In this competent and interested teacher's compelling and lively classes, traditional devices were often replaced by his own drawings, and the students were incited to travel, just like he has done over his life, for pleasure and to study architecture and work.
Between 1951 and 1959, he was one of the few who participated in the International Congress of Modern Architecture, the UNESCO International Conference of Artists in Venice, Hoddesdon, Aix-en-Provence, Dubrovnik and Otterlo, where he met, among others, the renowned architect Le Corbusier. He received scholarships from the Fundação Calouste Gulbenkian Foundation and from the Institute for Culture of the United States and Japan (1960).
On 9th February 1954 he married Maria Luísa Rebelo de Carvalho Menéres (1930-) (who had earned a degree in Fine Arts at the Porto Higher Institute of Fine Arts) at the Nossa Senhora do Pilar Monastery, in Santa Marinha, Vila Nova de Gaia. They had three children: José Bernardo Menéres de Tavares e Távora, Maria José Menéres de Tavares e Távora and Luísa Teresa Menéres Tavares e Távora.

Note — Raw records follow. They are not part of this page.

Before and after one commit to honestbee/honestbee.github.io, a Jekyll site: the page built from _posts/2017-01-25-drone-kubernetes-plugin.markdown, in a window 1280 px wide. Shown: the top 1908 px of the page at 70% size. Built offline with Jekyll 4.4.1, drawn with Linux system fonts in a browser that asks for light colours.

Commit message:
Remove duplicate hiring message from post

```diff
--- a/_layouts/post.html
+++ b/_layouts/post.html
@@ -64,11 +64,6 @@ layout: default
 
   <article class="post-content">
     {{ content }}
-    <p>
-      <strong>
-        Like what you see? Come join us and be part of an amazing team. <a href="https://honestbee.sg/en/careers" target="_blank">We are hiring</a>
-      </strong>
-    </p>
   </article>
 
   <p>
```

The architectural projects that he proposed and that have been built (e.g.: the local market in Santa Maria da Feira (1953-59); the tennis pavilion in Quinta da Conceição, Matosinhos (1956-1960); his holiday house by the pine forest in Ofir, Fão (1957-1958); the improvement works at the Assembly of the Republic, in Lisbon (1994-1999); and the Casa da Câmara/Casa dos 24, in Porto (1995-2002)) show a strong sense of social responsibility in the way they relate the creativity to the careful approach to the location, on the technical details and on the functional aspects of the work.
He was responsible for unparalleled work in the field of heritage conservation, such as: the restoration of the Santa Marinha da Costa Covent and its transformation into an inn (1975-1984); the rediscovery and rehabilitation of Guimarães historical centre (1985-1992), a site classified by UNESCO as World Heritage in 2001; the remodelation and expansion project of the Soares dos Reis National Museum(1988-2001); and the benchmark restoration of the Freixo Palace and the surrounding area, in Porto (1996-2003).

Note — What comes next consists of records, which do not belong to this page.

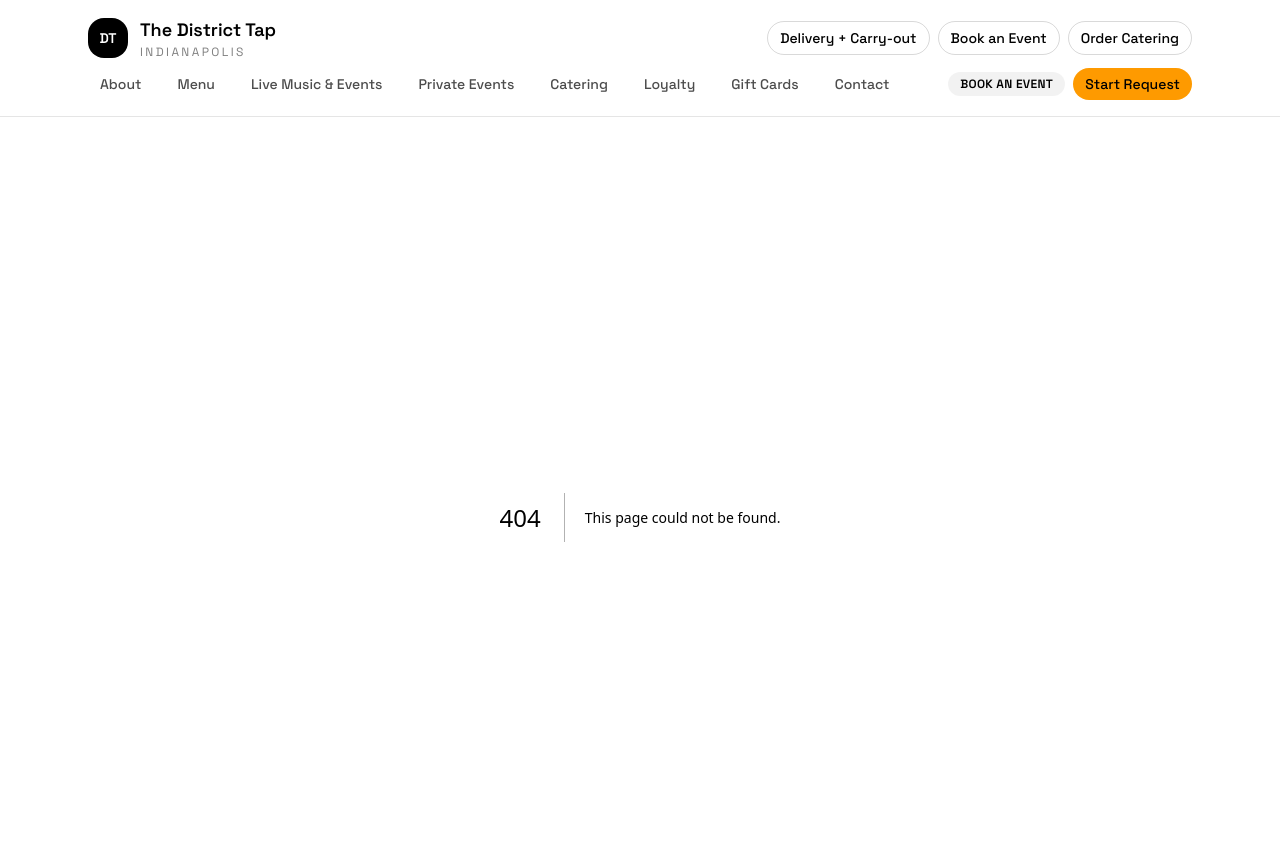
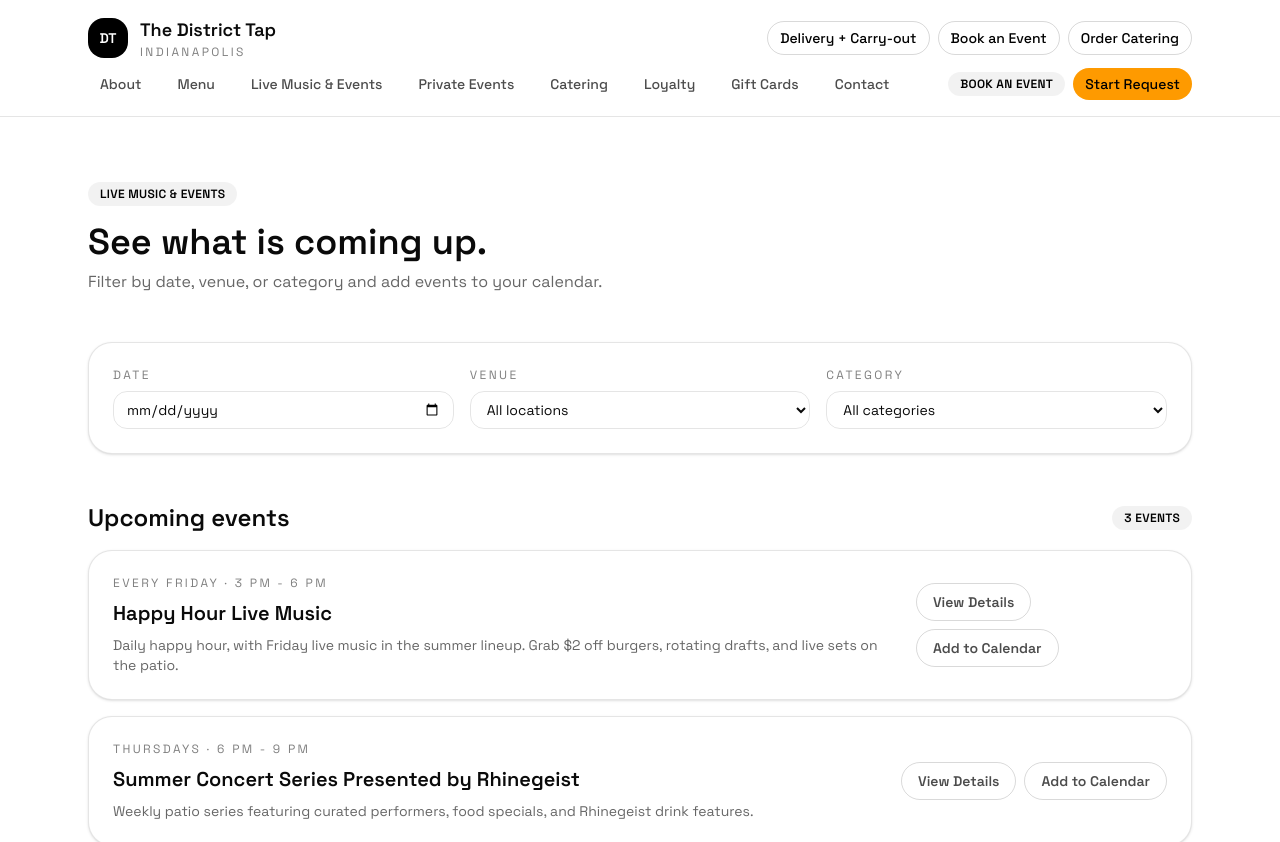
Before and after one commit to garytayl/district-tap, a Next.js app: page /events in a window 1280 px wide. Before the commit this address had no page. Shown: the top 842 px of the page. Built offline with nearby package versions, Linux system fonts and the light colour scheme.

Commit message:
Enhance project organization by refining directory structure and improving file naming conventions

```diff
--- /dev/null
+++ b/app/events/page.tsx
@@ -0,0 +1,84 @@
+import Link from "next/link"
+
+import { PageHeader } from "@/components/site/PageHeader"
+import { Badge } from "@/components/ui/Badge"
+import { Card } from "@/components/ui/Card"
+import { events } from "@/lib/site-data"
+
+export default function EventsPage() {
+  return (
+    <main className="mx-auto flex max-w-6xl flex-col gap-12 px-6 py-16">
+      <PageHeader
+        eyebrow="Live Music & Events"
+        title="See what is coming up."
+        description="Filter by date, venue, or category and add events to your calendar."
+      />
+
+      <Card>
+        <div className="grid gap-4 md:grid-cols-3">
+          <div>
+            <p className="text-xs uppercase tracking-[0.2em] text-black/50">Date</p>
+            <input
+              type="date"
+              className="mt-2 w-full rounded-xl border border-black/10 px-3 py-2 text-sm"
+            />
+          </div>
+          <div>
+            <p className="text-xs uppercase tracking-[0.2em] text-black/50">Venue</p>
+            <select className="mt-2 w-full rounded-xl border border-black/10 px-3 py-2 text-sm">
+              <option>All locations</option>
+              <option>Northside</option>
+              <option>Downtown</option>
+            </select>
+          </div>
+          <div>
+            <p className="text-xs uppercase tracking-[0.2em] text-black/50">Category</p>
+            <select className="mt-2 w-full rounded-xl border border-black/10 px-3 py-2 text-sm">
+              <option>All categories</option>
+              <option>Live music</option>
+              <option>Happy hour</option>
+              <option>Brunch</option>
+            </select>
+          </div>
+        </div>
+      </Card>
+
+      <section className="space-y-4">
+        <div className="flex items-center justify-between">
+          <h2 className="text-2xl font-semibold">Upcoming events</h2>
+          <Badge>{events.length} events</Badge>
+        </div>
+
+        <div className="grid gap-4">
+          {events.map((event) => (
+            <Card key={event.slug} className="flex flex-col gap-4 md:flex-row md:items-center md:justify-between">
+              <div className="space-y-2">
+                <p className="text-xs uppercase tracking-[0.2em] text-black/50">
+                  {event.dateLabel} · {event.timeLabel}
+                </p>
+                <h3 className="text-xl font-semibold">{event.title}</h3>
+                <p className="text-sm text-black/60">{event.description}</p>
+              </div>
+              <div className="flex flex-wrap gap-2">
+                <Link
+                  href={`/events/${event.slug}`}
+                  className="rounded-full border border-black/15 px-4 py-2 text-sm font-semibold text-black/70 hover:border-black hover:text-black"
+                >
+                  View Details
+                </Link>
+                <Link
+                  href="https://calendar.google.com/calendar"
+                  target="_blank"
+                  rel="noreferrer"
+                  className="rounded-full border border-black/15 px-4 py-2 text-sm font-semibold text-black/70 hover:border-black hover:text-black"
+                >
+                  Add to Calendar
+                </Link>
+              </div>
+            </Card>
+          ))}
+        </div>
+      </section>
+    </main>
+  )
+}
```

He also worked as an architect at the Porto City Council, and as a consultant of the Vila Nova de Gaia City Council, of the CRUARB (the Committee for the Urban Restoration of the Riverside – Barredo), of the North Region Coordinating Commission and of the Technical Office of the Guimarães City Council. He was an advisory member of the European Union Course Committe in the Field of Architecture.

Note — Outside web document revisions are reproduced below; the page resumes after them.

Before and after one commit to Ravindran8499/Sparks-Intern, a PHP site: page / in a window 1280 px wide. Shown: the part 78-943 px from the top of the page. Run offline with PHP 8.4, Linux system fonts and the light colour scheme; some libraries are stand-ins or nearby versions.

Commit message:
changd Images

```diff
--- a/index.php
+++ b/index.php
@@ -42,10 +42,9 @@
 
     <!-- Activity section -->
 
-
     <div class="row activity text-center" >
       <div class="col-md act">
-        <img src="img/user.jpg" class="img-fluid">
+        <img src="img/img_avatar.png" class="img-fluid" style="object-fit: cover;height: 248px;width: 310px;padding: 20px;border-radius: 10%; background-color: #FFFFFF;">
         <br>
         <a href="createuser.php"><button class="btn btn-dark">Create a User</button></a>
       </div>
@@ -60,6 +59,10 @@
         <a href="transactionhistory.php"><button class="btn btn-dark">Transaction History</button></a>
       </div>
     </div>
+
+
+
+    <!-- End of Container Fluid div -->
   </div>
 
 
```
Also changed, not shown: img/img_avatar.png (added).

He died of cancer on 3rd September 2005, at the Pedro Hispano hospital, in Matosinhos. His body lied in state at the chapel in his Fermentões house, a manor house of the 16th Century, which he himself restored in the 18th Century and in the 1970s. His body was then carried to Porto, where he was cremated in the Prado do Repouso Cemetery
The work remained of one of the most prominent personalities of the Portuguese Contemporary Architecture, founder and master of the "Porto school", who traced the talent of his student Álvaro Siza at an early stage, and who managed to synthesize better than anyone else the relationship between the national traditional architecture (relevant in his work of the 1950s and 1960s) and the international modern architecture (clear in his projects of the 1980s and 1990s). He is an author based on continuity, rather than rupture, who believed that an architectural work must be set in the context of its surroundings.
As he himself used to say: “I am the Portuguese architecture”.
(Universidade Digital / Gestão de Informação, 2008)